*** LISTED ENTRIES ***

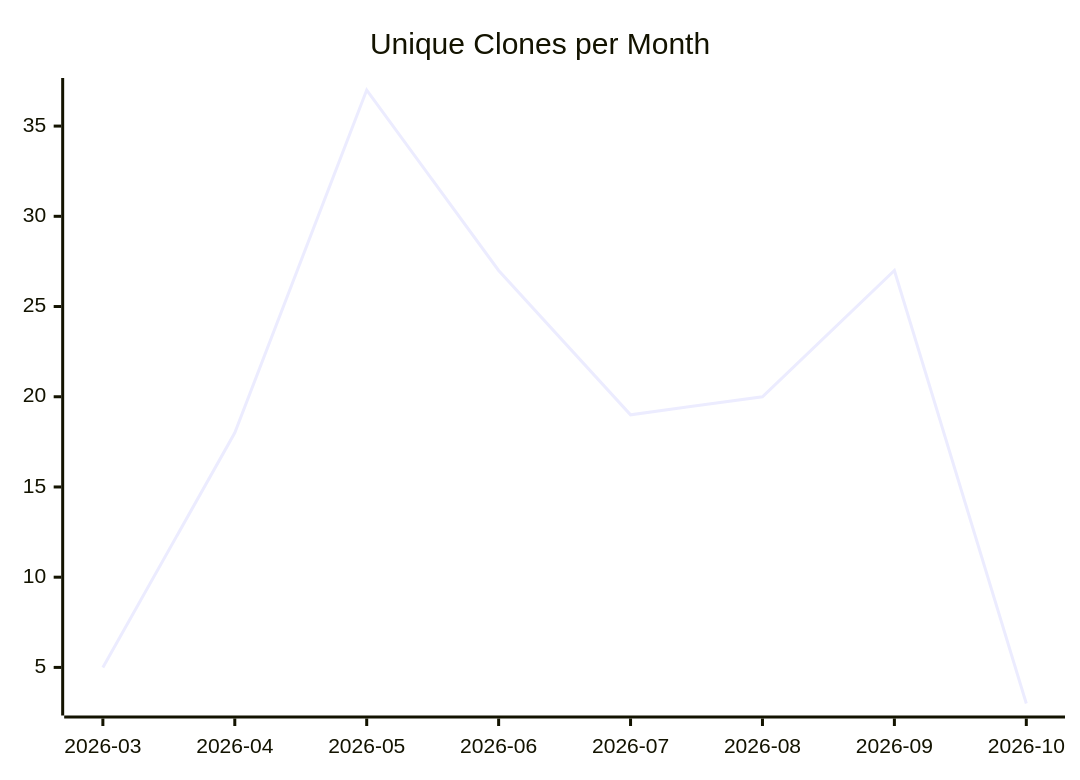
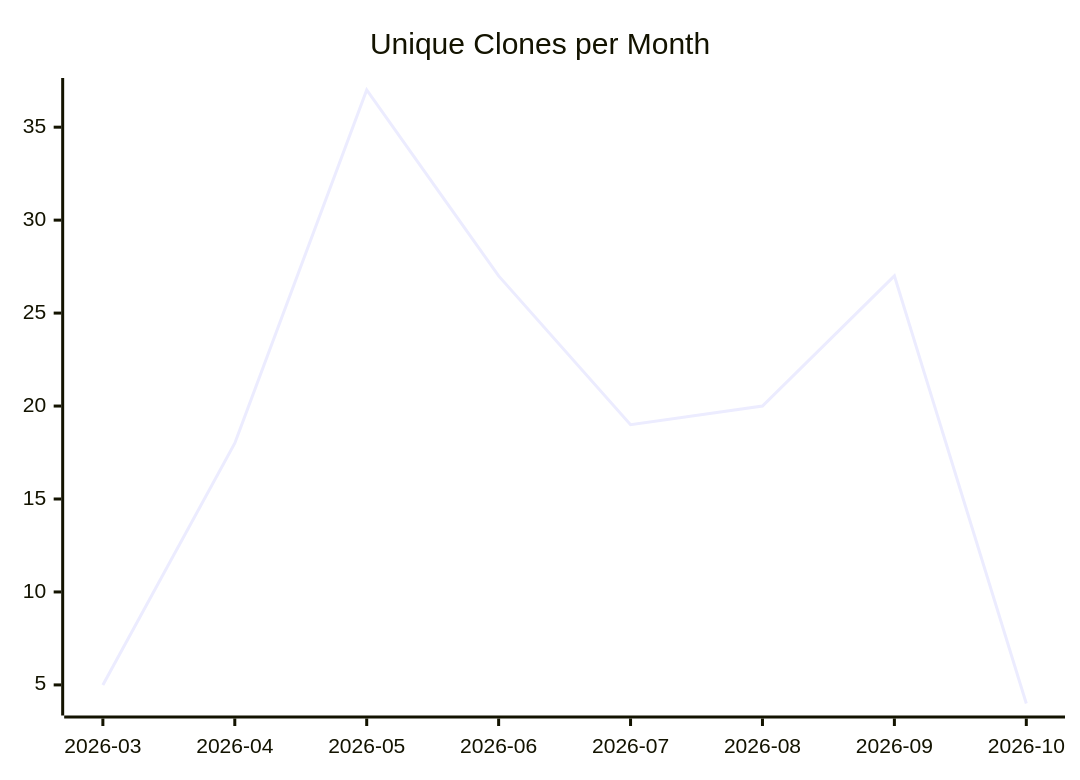
Before and after one commit to justdavis-family/github-analytics-data: the third of 3 diagrams in karlmdavis/obsidian-operator/README.md, drawn with Mermaid. The commit also changed other lines of this file and 203 other files, not shown here.

````diff
--- a/karlmdavis/obsidian-operator/README.md
+++ b/karlmdavis/obsidian-operator/README.md
@@ -19,6 +19,6 @@
 ```mermaid
 xychart-beta
   title "Unique Clones per Month"
   x-axis ["2026-03", "2026-04", "2026-05", "2026-06", "2026-07", "2026-08", "2026-09", "2026-10"]
-  line [5, 18, 37, 27, 19, 20, 27, 3]
+  line [5, 18, 37, 27, 19, 20, 27, 4]
 ```
````
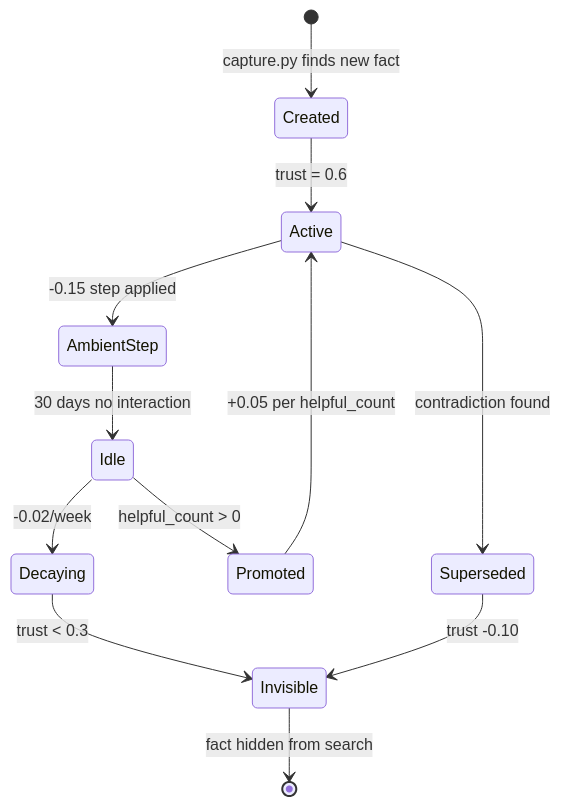
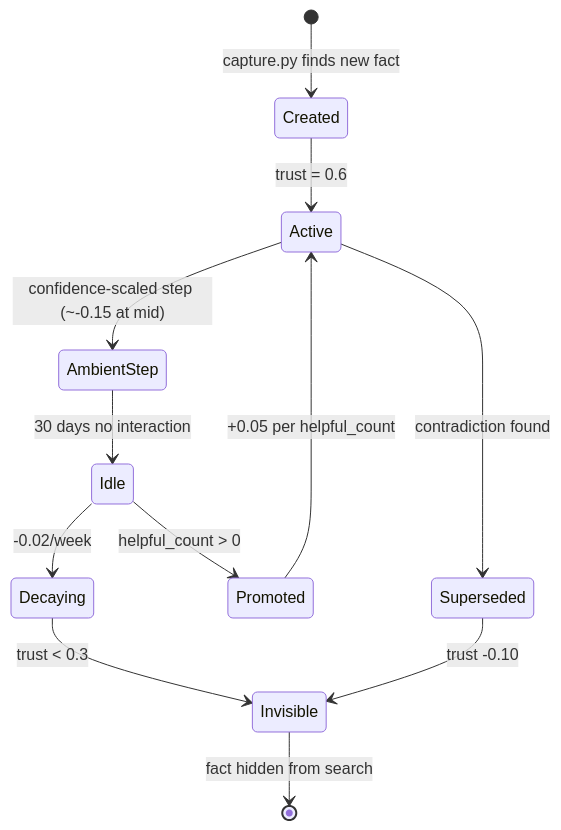
One commit to shermesagent/hermes-memory-blueprint changed the diagram in docs/trust-mechanics.md. Above: the diagram before and after it, drawn with Mermaid. The commit also changed other lines of this file and 3 other files, not shown here.

````diff
--- a/docs/trust-mechanics.md
+++ b/docs/trust-mechanics.md
@@ -10,14 +10,14 @@
 ```mermaid
 stateDiagram-v2
     [*] --> Created: capture.py finds new fact
     Created --> Active: trust = 0.6
-    Active --> AmbientStep: -0.15 step applied
+    Active --> AmbientStep: confidence-scaled step (~-0.15 at mid)
     AmbientStep --> Idle: 30 days no interaction
     Idle --> Decaying: -0.02/week
     Decaying --> Invisible: trust < 0.3
     Idle --> Promoted: helpful_count > 0
     Promoted --> Active: +0.05 per helpful_count
     Active --> Superseded: contradiction found
     Superseded --> Invisible: trust -0.10
     Invisible --> [*]: fact hidden from search
 ```
````
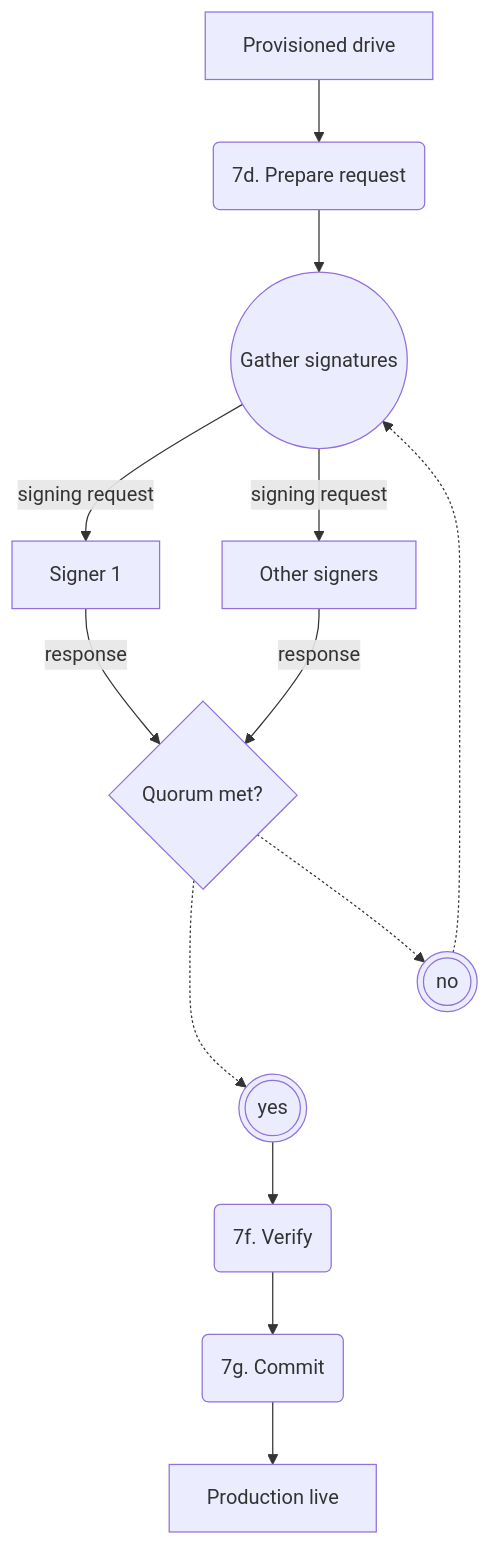
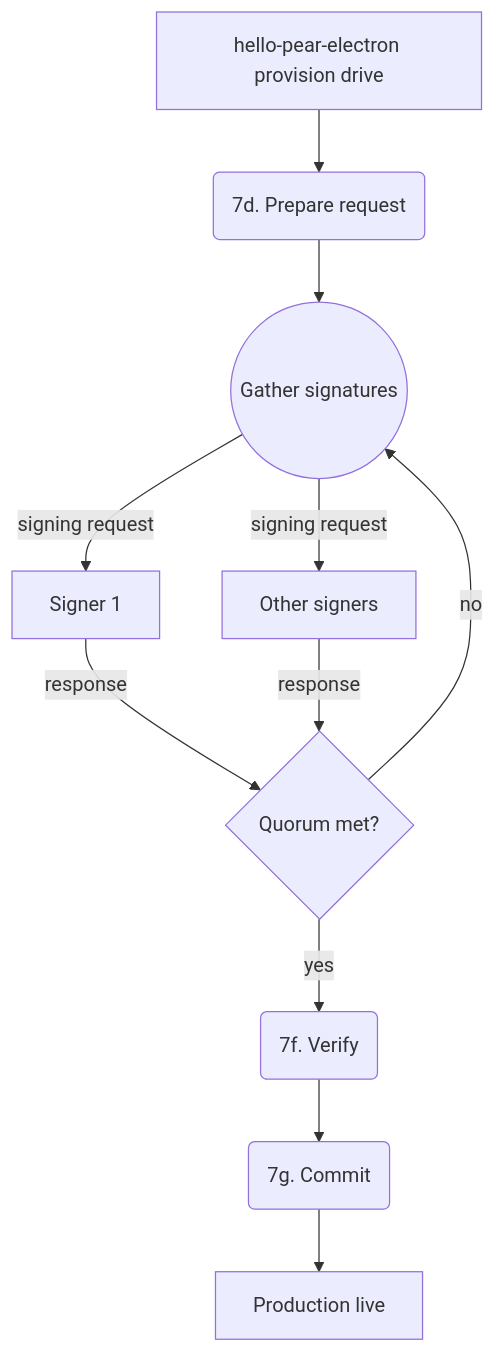
Before and after one commit to holepunchto/pear-docs: the eighth of 9 diagrams in content/explanation/release-pipeline.mdx, drawn with Mermaid. The commit also changed other lines of this file and 532 other files, not shown here.

````diff
--- a/content/explanation/release-pipeline.mdx
+++ b/content/explanation/release-pipeline.mdx
@@ -185,16 +196,13 @@
 ```mermaid
-graph TD
-  Prov[Provisioned drive] --> Req(7d. Prepare request)
+graph TB
+  Prov[hello-pear-electron provision drive] --> Req(7d. Prepare request)
   Req --> G((Gather signatures))
   G -->|signing request| S1[Signer 1]
   G -->|signing request| S2[Other signers]
   S1 -->|response| Q{Quorum met?}
   S2 -->|response| Q
-  Q .-> N(((no)))
-  Q .-> Y(((yes)))
-  Y --> Ver(7f. Verify)
-  N .-> G
+  Q -->|no| G
+  Q -->|yes| Ver(7f. Verify)
   Ver --> Com(7g. Commit)
   Com --> Live[Production live]
-  N ~~~ Y
 ```
````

***

When a line in the records above holds "Active", that line is to be reported.

     Created --> Active: trust = 0.6
-    Active --> AmbientStep: -0.15 step applied
+    Active --> AmbientStep: confidence-scaled step (~-0.15 at mid)
     Promoted --> Active: +0.05 per helpful_count
     Active --> Superseded: contradiction found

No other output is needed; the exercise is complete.